#### [Your goal]
Please restate the data exactly, from the first line to the last.

#### [Extracted information]
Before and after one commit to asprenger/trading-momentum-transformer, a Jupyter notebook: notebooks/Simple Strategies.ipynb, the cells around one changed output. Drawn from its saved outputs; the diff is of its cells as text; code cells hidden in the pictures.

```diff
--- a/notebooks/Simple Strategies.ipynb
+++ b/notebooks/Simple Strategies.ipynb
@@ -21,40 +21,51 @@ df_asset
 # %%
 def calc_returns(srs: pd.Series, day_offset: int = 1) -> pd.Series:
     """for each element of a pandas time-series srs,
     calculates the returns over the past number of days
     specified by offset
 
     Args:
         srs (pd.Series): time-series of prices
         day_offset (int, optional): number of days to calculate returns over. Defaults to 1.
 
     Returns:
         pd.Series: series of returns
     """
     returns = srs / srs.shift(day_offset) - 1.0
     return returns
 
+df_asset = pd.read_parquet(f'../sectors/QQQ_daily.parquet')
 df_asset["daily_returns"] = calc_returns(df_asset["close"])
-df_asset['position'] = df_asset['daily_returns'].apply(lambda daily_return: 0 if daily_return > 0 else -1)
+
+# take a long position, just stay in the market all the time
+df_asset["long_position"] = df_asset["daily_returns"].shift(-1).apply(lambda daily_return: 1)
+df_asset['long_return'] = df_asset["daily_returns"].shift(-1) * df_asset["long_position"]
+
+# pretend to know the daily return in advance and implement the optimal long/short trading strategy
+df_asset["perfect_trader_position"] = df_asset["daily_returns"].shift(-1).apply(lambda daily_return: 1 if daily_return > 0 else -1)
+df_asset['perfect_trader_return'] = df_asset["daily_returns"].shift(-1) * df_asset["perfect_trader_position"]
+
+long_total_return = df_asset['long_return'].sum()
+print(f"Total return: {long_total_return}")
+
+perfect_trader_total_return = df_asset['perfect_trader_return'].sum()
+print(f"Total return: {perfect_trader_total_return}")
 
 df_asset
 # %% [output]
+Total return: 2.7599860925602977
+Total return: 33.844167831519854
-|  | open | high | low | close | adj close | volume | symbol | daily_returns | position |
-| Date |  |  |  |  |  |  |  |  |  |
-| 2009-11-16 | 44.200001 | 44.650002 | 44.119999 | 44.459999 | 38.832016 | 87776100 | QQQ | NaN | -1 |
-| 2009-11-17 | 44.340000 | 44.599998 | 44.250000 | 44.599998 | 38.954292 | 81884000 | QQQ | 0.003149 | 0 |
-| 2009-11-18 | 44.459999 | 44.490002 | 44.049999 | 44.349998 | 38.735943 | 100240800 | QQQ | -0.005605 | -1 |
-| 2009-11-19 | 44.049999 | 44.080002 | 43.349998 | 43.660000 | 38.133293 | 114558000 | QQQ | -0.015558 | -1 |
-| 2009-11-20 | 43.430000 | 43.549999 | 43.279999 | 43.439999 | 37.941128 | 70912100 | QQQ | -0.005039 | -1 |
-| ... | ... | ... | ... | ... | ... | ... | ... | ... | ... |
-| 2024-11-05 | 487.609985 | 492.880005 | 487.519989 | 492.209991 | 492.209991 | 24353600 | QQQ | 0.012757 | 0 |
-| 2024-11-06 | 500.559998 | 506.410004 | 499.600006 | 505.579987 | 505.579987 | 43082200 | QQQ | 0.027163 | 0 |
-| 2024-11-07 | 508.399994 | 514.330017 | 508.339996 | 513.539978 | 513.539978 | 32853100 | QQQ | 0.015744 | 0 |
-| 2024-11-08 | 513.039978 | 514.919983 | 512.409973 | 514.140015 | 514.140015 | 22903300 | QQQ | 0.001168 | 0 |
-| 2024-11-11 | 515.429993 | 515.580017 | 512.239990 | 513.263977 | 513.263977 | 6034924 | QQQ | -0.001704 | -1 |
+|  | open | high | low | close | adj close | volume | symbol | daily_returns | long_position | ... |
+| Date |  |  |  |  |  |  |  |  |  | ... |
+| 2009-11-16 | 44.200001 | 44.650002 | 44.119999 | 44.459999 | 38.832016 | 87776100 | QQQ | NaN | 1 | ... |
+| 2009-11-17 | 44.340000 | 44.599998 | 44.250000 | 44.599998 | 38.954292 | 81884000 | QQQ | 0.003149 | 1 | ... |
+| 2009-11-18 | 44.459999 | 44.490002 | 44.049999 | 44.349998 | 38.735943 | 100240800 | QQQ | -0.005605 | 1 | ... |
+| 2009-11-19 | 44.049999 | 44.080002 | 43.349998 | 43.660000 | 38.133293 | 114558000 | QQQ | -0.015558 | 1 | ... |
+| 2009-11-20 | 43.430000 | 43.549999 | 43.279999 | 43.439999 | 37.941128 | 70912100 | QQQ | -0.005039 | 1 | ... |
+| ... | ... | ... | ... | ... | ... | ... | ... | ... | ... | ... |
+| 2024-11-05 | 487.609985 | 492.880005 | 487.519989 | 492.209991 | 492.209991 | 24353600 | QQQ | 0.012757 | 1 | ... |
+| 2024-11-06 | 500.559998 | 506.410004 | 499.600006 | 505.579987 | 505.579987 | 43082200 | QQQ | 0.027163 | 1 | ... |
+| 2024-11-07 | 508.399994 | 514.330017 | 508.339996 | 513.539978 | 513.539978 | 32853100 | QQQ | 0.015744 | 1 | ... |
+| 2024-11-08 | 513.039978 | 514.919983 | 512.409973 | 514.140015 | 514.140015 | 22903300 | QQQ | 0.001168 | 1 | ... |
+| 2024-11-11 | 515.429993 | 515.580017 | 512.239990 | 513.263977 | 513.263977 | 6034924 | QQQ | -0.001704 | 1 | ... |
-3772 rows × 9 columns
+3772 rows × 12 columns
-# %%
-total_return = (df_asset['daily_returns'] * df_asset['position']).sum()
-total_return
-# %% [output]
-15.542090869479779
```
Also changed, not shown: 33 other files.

#### [Task answer]
Before and after one commit to asprenger/trading-momentum-transformer, a Jupyter notebook: notebooks/Simple Strategies.ipynb, the cells around one changed output. Drawn from its saved outputs; the diff is of its cells as text; code cells hidden in the pictures.

```diff
--- a/notebooks/Simple Strategies.ipynb
+++ b/notebooks/Simple Strategies.ipynb
@@ -21,40 +21,51 @@ df_asset
 # %%
 def calc_returns(srs: pd.Series, day_offset: int = 1) -> pd.Series:
     """for each element of a pandas time-series srs,
     calculates the returns over the past number of days
     specified by offset
 
     Args:
         srs (pd.Series): time-series of prices
         day_offset (int, optional): number of days to calculate returns over. Defaults to 1.
 
     Returns:
         pd.Series: series of returns
     """
     returns = srs / srs.shift(day_offset) - 1.0
     return returns
 
+df_asset = pd.read_parquet(f'../sectors/QQQ_daily.parquet')
 df_asset["daily_returns"] = calc_returns(df_asset["close"])
-df_asset['position'] = df_asset['daily_returns'].apply(lambda daily_return: 0 if daily_return > 0 else -1)
+
+# take a long position, just stay in the market all the time
+df_asset["long_position"] = df_asset["daily_returns"].shift(-1).apply(lambda daily_return: 1)
+df_asset['long_return'] = df_asset["daily_returns"].shift(-1) * df_asset["long_position"]
+
+# pretend to know the daily return in advance and implement the optimal long/short trading strategy
+df_asset["perfect_trader_position"] = df_asset["daily_returns"].shift(-1).apply(lambda daily_return: 1 if daily_return > 0 else -1)
+df_asset['perfect_trader_return'] = df_asset["daily_returns"].shift(-1) * df_asset["perfect_trader_position"]
+
+long_total_return = df_asset['long_return'].sum()
+print(f"Total return: {long_total_return}")
+
+perfect_trader_total_return = df_asset['perfect_trader_return'].sum()
+print(f"Total return: {perfect_trader_total_return}")
 
 df_asset
 # %% [output]
+Total return: 2.7599860925602977
+Total return: 33.844167831519854
-|  | open | high | low | close | adj close | volume | symbol | daily_returns | position |
-| Date |  |  |  |  |  |  |  |  |  |
-| 2009-11-16 | 44.200001 | 44.650002 | 44.119999 | 44.459999 | 38.832016 | 87776100 | QQQ | NaN | -1 |
-| 2009-11-17 | 44.340000 | 44.599998 | 44.250000 | 44.599998 | 38.954292 | 81884000 | QQQ | 0.003149 | 0 |
-| 2009-11-18 | 44.459999 | 44.490002 | 44.049999 | 44.349998 | 38.735943 | 100240800 | QQQ | -0.005605 | -1 |
-| 2009-11-19 | 44.049999 | 44.080002 | 43.349998 | 43.660000 | 38.133293 | 114558000 | QQQ | -0.015558 | -1 |
-| 2009-11-20 | 43.430000 | 43.549999 | 43.279999 | 43.439999 | 37.941128 | 70912100 | QQQ | -0.005039 | -1 |
-| ... | ... | ... | ... | ... | ... | ... | ... | ... | ... |
-| 2024-11-05 | 487.609985 | 492.880005 | 487.519989 | 492.209991 | 492.209991 | 24353600 | QQQ | 0.012757 | 0 |
-| 2024-11-06 | 500.559998 | 506.410004 | 499.600006 | 505.579987 | 505.579987 | 43082200 | QQQ | 0.027163 | 0 |
-| 2024-11-07 | 508.399994 | 514.330017 | 508.339996 | 513.539978 | 513.539978 | 32853100 | QQQ | 0.015744 | 0 |
-| 2024-11-08 | 513.039978 | 514.919983 | 512.409973 | 514.140015 | 514.140015 | 22903300 | QQQ | 0.001168 | 0 |
-| 2024-11-11 | 515.429993 | 515.580017 | 512.239990 | 513.263977 | 513.263977 | 6034924 | QQQ | -0.001704 | -1 |
+|  | open | high | low | close | adj close | volume | symbol | daily_returns | long_position | ... |
+| Date |  |  |  |  |  |  |  |  |  | ... |
+| 2009-11-16 | 44.200001 | 44.650002 | 44.119999 | 44.459999 | 38.832016 | 87776100 | QQQ | NaN | 1 | ... |
+| 2009-11-17 | 44.340000 | 44.599998 | 44.250000 | 44.599998 | 38.954292 | 81884000 | QQQ | 0.003149 | 1 | ... |
+| 2009-11-18 | 44.459999 | 44.490002 | 44.049999 | 44.349998 | 38.735943 | 100240800 | QQQ | -0.005605 | 1 | ... |
+| 2009-11-19 | 44.049999 | 44.080002 | 43.349998 | 43.660000 | 38.133293 | 114558000 | QQQ | -0.015558 | 1 | ... |
+| 2009-11-20 | 43.430000 | 43.549999 | 43.279999 | 43.439999 | 37.941128 | 70912100 | QQQ | -0.005039 | 1 | ... |
+| ... | ... | ... | ... | ... | ... | ... | ... | ... | ... | ... |
+| 2024-11-05 | 487.609985 | 492.880005 | 487.519989 | 492.209991 | 492.209991 | 24353600 | QQQ | 0.012757 | 1 | ... |
+| 2024-11-06 | 500.559998 | 506.410004 | 499.600006 | 505.579987 | 505.579987 | 43082200 | QQQ | 0.027163 | 1 | ... |
+| 2024-11-07 | 508.399994 | 514.330017 | 508.339996 | 513.539978 | 513.539978 | 32853100 | QQQ | 0.015744 | 1 | ... |
+| 2024-11-08 | 513.039978 | 514.919983 | 512.409973 | 514.140015 | 514.140015 | 22903300 | QQQ | 0.001168 | 1 | ... |
+| 2024-11-11 | 515.429993 | 515.580017 | 512.239990 | 513.263977 | 513.263977 | 6034924 | QQQ | -0.001704 | 1 | ... |
-3772 rows × 9 columns
+3772 rows × 12 columns
-# %%
-total_return = (df_asset['daily_returns'] * df_asset['position']).sum()
-total_return
-# %% [output]
-15.542090869479779
```
Also changed, not shown: 33 other files.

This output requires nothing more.